Work out how many lines in the records below include the string "figsize", and reply with that number alone.

-------- DATA RECORDS

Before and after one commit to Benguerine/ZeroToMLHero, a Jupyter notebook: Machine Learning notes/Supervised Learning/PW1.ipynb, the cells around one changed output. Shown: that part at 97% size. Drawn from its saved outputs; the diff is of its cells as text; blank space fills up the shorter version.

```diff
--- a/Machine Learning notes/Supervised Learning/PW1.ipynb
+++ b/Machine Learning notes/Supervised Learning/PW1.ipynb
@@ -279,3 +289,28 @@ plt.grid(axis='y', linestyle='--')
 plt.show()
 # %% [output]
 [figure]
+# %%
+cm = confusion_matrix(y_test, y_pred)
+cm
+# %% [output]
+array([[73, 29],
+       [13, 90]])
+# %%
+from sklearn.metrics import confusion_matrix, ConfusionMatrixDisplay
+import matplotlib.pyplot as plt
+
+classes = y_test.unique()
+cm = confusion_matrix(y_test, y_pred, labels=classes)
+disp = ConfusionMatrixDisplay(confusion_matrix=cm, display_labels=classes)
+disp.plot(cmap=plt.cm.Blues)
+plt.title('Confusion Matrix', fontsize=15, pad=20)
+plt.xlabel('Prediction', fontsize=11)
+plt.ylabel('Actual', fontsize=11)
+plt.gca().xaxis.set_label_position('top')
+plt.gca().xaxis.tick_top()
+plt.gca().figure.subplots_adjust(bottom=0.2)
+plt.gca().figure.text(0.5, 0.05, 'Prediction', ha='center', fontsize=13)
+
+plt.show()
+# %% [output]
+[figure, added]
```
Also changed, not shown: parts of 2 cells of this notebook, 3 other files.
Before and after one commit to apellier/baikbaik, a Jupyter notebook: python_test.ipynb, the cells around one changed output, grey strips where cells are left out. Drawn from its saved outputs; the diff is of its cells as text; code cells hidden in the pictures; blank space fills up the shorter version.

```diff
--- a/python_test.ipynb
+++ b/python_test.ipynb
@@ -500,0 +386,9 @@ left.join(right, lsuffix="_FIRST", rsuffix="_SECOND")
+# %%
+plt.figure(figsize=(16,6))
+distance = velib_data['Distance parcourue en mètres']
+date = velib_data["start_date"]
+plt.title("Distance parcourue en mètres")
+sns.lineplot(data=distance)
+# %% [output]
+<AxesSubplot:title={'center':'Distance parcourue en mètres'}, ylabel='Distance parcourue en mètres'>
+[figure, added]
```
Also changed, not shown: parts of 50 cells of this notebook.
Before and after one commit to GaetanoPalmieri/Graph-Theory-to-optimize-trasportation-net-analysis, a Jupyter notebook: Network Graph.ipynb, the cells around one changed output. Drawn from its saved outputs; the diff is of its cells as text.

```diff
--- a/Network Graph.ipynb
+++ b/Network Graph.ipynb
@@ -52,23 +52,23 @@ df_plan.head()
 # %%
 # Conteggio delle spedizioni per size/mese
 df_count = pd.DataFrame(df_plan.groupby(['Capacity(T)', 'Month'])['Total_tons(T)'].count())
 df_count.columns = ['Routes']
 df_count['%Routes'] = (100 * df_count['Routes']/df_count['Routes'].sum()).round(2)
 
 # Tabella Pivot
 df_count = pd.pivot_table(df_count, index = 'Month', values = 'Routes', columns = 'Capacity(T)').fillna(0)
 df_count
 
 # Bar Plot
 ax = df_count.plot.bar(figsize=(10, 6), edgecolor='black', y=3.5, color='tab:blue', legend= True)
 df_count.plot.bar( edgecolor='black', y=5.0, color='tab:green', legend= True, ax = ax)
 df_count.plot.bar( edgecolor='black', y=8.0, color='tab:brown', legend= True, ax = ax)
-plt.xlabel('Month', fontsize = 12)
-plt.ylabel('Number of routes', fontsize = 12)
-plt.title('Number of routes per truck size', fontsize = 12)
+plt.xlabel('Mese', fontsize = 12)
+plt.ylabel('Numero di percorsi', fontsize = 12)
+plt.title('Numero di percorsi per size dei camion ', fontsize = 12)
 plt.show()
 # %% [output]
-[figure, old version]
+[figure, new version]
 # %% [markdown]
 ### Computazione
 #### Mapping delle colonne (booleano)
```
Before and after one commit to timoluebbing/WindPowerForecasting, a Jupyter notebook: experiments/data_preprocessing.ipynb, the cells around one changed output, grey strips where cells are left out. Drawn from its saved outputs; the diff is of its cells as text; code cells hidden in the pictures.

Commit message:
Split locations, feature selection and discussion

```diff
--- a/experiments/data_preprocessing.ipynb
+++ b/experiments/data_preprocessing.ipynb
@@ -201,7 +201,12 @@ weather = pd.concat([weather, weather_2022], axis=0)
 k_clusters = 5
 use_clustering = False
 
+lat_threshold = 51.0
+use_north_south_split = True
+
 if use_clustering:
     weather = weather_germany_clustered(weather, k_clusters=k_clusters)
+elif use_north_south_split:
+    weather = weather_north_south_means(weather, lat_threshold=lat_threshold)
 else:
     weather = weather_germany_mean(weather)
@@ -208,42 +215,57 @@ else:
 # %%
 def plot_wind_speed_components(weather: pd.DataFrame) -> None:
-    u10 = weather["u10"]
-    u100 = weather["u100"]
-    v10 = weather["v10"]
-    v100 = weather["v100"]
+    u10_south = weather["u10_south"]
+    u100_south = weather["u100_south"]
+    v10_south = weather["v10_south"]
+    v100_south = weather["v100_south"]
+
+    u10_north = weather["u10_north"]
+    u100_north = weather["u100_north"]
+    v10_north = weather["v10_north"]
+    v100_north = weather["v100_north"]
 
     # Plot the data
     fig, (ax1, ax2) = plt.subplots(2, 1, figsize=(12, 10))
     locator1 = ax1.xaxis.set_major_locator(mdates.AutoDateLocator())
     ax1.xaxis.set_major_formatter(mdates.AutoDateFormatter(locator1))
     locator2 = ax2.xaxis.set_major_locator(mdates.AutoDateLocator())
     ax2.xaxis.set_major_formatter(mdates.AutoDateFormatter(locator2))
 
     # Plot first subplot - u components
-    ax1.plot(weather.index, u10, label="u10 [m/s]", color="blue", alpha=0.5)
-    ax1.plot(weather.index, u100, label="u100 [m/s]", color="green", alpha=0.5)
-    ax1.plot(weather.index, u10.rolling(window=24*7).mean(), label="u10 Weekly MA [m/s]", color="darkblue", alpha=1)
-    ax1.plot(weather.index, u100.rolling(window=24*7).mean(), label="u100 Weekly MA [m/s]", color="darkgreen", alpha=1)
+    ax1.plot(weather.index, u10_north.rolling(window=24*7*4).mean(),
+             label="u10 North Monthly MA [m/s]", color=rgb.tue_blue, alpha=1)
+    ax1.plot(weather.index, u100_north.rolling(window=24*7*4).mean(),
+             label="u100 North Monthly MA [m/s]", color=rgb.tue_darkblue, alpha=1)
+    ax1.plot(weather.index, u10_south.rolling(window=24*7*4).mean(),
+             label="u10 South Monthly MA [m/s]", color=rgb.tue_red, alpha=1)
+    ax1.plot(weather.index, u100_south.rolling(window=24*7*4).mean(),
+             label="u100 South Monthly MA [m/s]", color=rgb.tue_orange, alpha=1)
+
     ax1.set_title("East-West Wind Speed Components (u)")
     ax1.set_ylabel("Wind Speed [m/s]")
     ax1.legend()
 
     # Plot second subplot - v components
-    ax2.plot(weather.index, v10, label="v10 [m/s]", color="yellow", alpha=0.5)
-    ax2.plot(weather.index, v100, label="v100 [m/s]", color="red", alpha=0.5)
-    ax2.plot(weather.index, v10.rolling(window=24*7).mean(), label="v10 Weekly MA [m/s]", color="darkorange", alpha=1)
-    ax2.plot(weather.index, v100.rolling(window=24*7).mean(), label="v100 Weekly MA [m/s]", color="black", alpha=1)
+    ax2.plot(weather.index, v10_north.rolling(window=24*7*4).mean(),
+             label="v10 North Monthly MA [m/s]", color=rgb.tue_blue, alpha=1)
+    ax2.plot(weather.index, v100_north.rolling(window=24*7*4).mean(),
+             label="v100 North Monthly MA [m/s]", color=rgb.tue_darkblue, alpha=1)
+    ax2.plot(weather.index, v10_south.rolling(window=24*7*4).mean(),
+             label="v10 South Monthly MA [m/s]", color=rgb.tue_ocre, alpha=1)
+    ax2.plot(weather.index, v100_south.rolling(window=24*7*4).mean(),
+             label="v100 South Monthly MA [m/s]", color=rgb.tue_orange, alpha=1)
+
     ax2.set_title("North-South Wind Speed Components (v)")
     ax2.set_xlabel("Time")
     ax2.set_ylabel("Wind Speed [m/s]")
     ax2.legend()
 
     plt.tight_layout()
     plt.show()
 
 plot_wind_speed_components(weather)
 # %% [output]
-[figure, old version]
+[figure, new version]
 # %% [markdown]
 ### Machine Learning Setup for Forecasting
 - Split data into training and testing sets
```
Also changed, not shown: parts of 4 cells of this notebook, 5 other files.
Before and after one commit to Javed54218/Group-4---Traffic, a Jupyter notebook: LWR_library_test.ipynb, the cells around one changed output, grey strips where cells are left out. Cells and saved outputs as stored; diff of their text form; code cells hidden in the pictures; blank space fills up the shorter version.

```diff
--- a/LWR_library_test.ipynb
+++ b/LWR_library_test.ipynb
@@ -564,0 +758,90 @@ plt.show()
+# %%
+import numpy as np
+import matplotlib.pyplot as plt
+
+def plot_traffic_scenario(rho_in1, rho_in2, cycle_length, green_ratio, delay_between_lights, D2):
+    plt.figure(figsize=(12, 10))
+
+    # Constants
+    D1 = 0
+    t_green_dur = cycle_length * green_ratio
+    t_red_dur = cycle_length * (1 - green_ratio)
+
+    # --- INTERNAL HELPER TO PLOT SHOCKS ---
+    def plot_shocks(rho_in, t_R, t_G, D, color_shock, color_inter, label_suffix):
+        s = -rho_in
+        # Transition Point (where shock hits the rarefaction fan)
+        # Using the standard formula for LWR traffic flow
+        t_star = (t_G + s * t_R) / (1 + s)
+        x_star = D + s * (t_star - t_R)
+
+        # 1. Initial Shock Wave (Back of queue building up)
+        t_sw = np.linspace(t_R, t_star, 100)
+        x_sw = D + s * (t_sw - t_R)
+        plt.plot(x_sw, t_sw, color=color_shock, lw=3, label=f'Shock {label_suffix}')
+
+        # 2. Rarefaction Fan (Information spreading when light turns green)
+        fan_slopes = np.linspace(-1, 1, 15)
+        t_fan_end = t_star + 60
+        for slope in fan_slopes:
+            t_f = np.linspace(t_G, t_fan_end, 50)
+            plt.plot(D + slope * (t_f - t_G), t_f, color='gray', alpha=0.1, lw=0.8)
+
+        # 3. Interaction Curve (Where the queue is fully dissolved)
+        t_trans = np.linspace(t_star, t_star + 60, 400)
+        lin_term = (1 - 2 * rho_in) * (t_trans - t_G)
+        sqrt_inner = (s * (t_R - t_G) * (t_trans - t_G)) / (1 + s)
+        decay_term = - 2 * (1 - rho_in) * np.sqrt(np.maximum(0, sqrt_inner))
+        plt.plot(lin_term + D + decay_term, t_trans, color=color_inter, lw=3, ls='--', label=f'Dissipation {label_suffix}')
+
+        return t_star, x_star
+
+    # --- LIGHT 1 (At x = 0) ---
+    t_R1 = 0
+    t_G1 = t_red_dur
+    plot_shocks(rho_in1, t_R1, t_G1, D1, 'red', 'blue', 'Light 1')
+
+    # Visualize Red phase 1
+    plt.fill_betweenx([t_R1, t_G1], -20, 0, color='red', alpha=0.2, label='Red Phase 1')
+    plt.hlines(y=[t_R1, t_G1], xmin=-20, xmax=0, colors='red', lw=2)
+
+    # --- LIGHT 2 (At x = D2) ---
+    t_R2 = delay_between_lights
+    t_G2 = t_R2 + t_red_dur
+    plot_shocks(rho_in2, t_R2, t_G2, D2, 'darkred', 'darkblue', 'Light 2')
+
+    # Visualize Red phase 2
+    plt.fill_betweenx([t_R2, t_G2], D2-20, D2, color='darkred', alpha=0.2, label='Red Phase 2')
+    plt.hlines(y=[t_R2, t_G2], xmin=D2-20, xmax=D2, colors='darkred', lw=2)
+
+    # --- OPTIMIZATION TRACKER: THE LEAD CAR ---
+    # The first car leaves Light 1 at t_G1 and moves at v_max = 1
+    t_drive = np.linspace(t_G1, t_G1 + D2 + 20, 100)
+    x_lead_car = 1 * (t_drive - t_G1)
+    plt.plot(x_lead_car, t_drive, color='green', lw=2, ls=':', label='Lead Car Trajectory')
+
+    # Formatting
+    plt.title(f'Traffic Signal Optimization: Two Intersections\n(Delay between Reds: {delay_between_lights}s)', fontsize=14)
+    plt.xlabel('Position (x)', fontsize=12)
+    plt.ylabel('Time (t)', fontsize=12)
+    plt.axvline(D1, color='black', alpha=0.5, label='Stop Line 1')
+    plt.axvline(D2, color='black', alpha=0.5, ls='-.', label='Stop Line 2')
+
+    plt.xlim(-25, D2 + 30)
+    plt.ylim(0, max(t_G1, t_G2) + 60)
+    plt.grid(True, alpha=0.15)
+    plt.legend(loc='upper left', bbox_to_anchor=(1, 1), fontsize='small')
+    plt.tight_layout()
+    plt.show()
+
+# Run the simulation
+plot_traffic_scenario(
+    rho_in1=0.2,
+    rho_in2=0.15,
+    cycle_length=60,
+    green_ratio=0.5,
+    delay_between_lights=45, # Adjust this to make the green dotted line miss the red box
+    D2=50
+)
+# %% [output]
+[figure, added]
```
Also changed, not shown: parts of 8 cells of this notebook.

----------------

→ ANSWER TO THIS TASK
4